__SOURCE INFORMATION__:
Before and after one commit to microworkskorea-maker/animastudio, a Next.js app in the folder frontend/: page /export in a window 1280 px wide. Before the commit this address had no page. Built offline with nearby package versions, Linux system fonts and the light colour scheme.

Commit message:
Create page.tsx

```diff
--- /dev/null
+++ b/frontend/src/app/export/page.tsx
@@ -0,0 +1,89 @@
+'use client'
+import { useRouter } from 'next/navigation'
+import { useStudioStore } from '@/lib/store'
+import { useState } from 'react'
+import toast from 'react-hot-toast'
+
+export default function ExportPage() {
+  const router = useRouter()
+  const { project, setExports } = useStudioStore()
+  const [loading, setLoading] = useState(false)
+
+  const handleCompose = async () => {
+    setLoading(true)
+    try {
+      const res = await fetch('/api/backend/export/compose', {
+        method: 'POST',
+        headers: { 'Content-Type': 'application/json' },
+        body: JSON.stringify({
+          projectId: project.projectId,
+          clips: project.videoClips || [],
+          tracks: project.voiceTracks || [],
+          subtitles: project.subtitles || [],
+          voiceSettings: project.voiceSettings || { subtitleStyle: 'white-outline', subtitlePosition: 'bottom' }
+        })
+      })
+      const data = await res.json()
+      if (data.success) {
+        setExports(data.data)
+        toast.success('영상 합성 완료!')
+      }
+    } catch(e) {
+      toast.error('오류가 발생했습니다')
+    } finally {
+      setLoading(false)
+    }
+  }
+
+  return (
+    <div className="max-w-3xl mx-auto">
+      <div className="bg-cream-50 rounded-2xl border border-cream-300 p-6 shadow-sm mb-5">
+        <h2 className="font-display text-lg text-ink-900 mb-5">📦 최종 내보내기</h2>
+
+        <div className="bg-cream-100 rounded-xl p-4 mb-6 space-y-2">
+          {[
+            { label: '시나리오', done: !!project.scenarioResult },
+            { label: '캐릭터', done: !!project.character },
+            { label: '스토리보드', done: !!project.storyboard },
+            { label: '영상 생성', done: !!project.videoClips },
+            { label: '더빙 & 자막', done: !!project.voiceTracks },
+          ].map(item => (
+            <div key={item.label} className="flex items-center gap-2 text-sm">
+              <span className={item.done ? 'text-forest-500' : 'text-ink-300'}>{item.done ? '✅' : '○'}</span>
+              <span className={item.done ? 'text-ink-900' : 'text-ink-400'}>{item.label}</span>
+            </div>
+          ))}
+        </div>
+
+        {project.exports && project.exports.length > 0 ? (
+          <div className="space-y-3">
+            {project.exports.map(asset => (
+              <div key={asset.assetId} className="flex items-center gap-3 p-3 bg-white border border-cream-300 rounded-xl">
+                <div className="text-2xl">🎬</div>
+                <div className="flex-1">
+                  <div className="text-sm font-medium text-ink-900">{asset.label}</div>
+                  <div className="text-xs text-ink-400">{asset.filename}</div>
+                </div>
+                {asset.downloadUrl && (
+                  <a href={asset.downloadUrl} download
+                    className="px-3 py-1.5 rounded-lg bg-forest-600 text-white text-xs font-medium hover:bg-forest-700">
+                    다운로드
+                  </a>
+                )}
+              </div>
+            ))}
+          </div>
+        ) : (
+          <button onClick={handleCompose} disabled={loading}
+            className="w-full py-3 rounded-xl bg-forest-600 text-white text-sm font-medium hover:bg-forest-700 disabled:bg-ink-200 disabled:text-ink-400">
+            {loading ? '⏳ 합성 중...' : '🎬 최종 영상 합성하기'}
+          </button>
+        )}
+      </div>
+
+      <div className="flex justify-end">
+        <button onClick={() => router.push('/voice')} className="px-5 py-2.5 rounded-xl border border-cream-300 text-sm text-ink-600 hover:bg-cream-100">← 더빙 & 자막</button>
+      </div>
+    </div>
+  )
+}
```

__YOUR TASK__: Report every line of the data above that contains the string "success" by copying it in full.

__RESULT BELOW__:
+      if (data.success) {
+        toast.success('영상 합성 완료!')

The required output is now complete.